(WORK ITEM):
Work out the number of lines with the word "markdown" in the material below, then reply with that number only.

(DATA SHOWN):
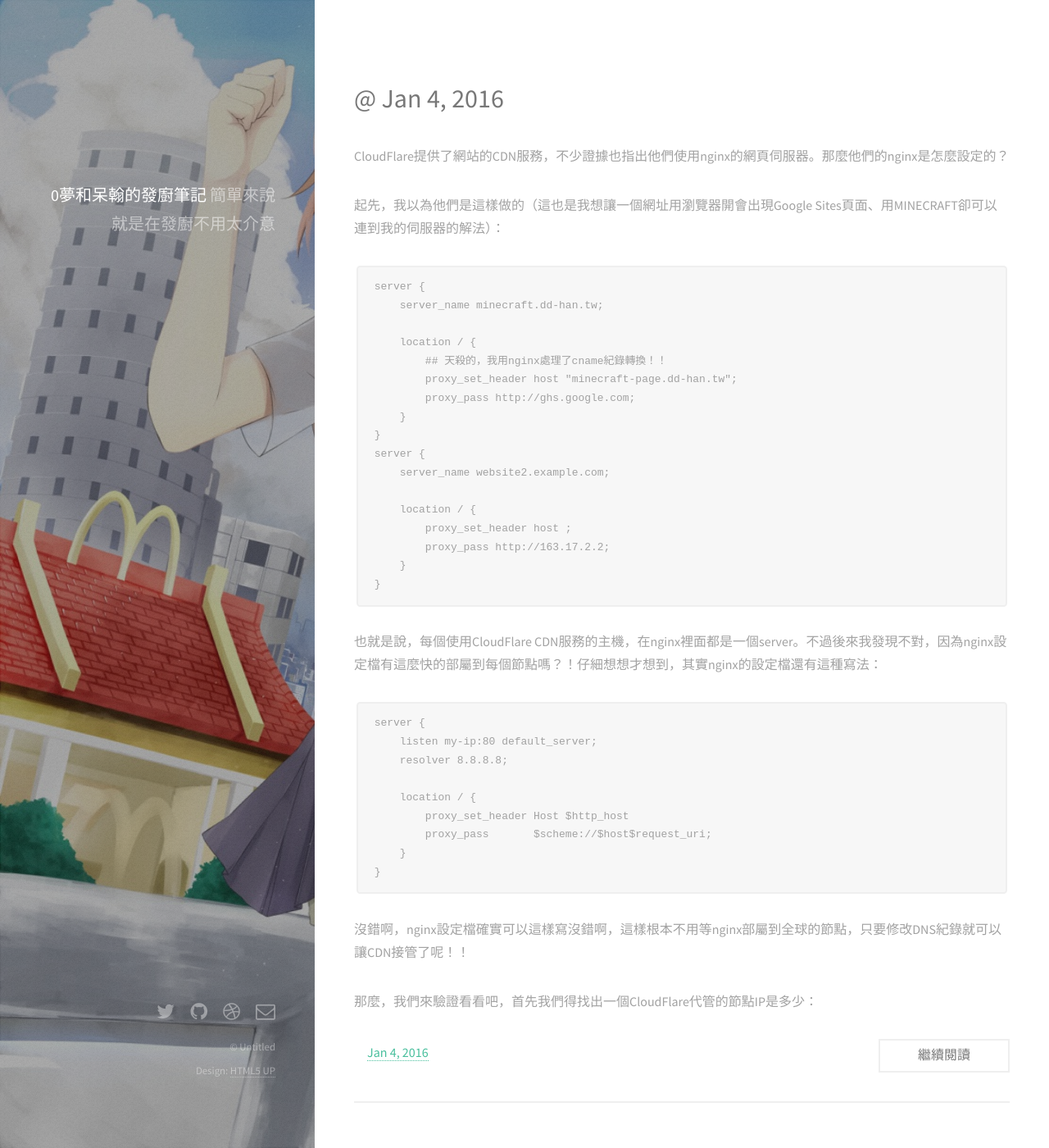
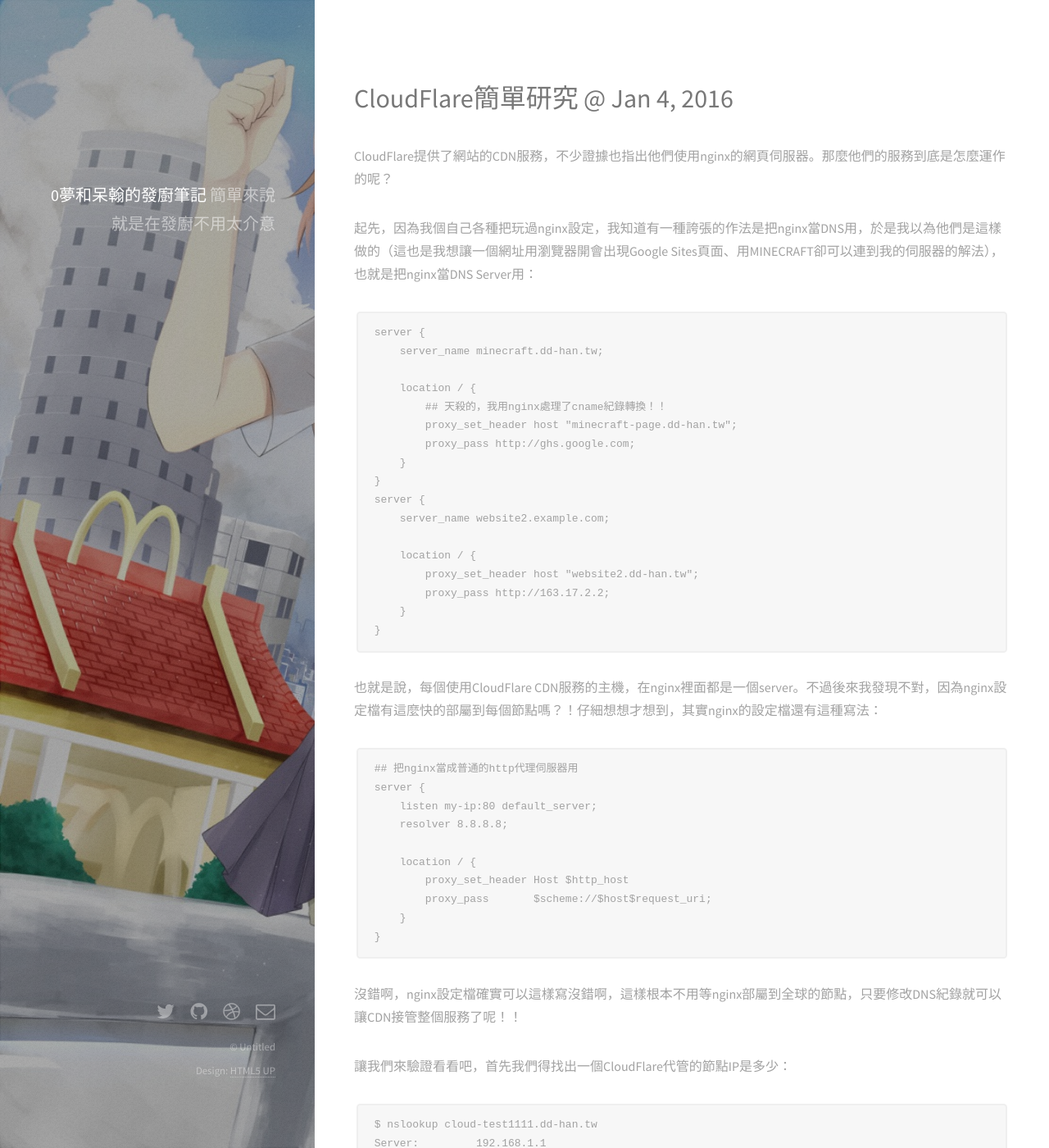
Before and after one commit to 0mu-Project/blog, a Jekyll site: the page built from index.html, in a window 1280 px wide and 1400 px high. Shown: the whole window at 82% size. Built offline with Jekyll 4.4.1, drawn with Linux system fonts in a browser that asks for light colours; the list of posts is cut into pages by our own code; some of the changed text lies outside the part shown.

Commit message:
add_new_posts_2016-01-04-cloudflare-i-know

```diff
--- a/_posts/2016-01-04-cloudflare-i-know.markdown
+++ b/_posts/2016-01-04-cloudflare-i-know.markdown
@@ -1,6 +1,6 @@
 ---
 layout: post
-title:  ""
+title:  "CloudFlare簡單研究"
 date: 2016-01-04 01:28:00
 ---
 <!--
@@ -10,9 +10,9 @@
 date:   20xx-xx-xx xx:xx:xx
 -->
 <!-- 內文  -->
-CloudFlare提供了網站的CDN服務，不少證據也指出他們使用nginx的網頁伺服器。那麼他們的nginx是怎麼設定的？
+CloudFlare提供了網站的CDN服務，不少證據也指出他們使用nginx的網頁伺服器。那麼他們的服務到底是怎麼運作的呢？
 
-起先，我以為他們是這樣做的（這也是我想讓一個網址用瀏覽器開會出現Google Sites頁面、用MINECRAFT卻可以連到我的伺服器的解法）：
+起先，因為我個自己各種把玩過nginx設定，我知道有一種誇張的作法是把nginx當DNS用，於是我以為他們是這樣做的（這也是我想讓一個網址用瀏覽器開會出現Google Sites頁面、用MINECRAFT卻可以連到我的伺服器的解法），也就是把nginx當DNS Server用：
 
     server {
         server_name minecraft.dd-han.tw;
@@ -27,13 +27,14 @@
         server_name website2.example.com;
 
         location / {
-            proxy_set_header host ;
+            proxy_set_header host "website2.dd-han.tw";
             proxy_pass http://163.17.2.2;
         }
     }
 
 也就是說，每個使用CloudFlare CDN服務的主機，在nginx裡面都是一個server。不過後來我發現不對，因為nginx設定檔有這麼快的部屬到每個節點嗎？！仔細想想才想到，其實nginx的設定檔還有這種寫法：
 
+    ## 把nginx當成普通的http代理伺服器用
     server {
         listen my-ip:80 default_server;
         resolver 8.8.8.8;
@@ -45,6 +46,25 @@
     }
 
 
-沒錯啊，nginx設定檔確實可以這樣寫沒錯啊，這樣根本不用等nginx部屬到全球的節點，只要修改DNS紀錄就可以讓CDN接管了呢！！
+沒錯啊，nginx設定檔確實可以這樣寫沒錯啊，這樣根本不用等nginx部屬到全球的節點，只要修改DNS紀錄就可以讓CDN接管整個服務了呢！！
 
-那麼，我們來驗證看看吧，首先我們得找出一個CloudFlare代管的節點IP是多少：
+讓我們來驗證看看吧，首先我們得找出一個CloudFlare代管的節點IP是多少：
+
+    $ nslookup cloud-test1111.dd-han.tw
+    Server:         192.168.1.1
+    Address:        192.168.1.1#53
+
+    Non-authoritative answer:
+    Name:   cloud-home.dd-han.tw
+    Address: 104.18.45.37
+    Name:   cloud-home.dd-han.tw
+    Address: 104.18.44.37
+
+
+這個範例我們找出我們身邊的CloudFlare節點IP是104.18.45.37跟104.18.44.37，接著我們再用curl指令測試看看：
+
+    curl "http://104.18.45.37/" -H "Host: test1111.dd-han.tw"
+
+結果我沒有在CloudFlare中設定test1111.dd-han.tw要經過他們的CDN服務，但是跑了上述的指令，卻出現了test1111.dd-han.tw的資料。因此我才發現我整個想錯了，根本不需要什麼都靠nginx去做啊，有些東西直接用DNS去做就好啦！
+
+今天的研究結論：不用什麼東西都靠Layer 7的http協定做，有時候DNS也可以做不少事情！
```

(THE ANSWER):
2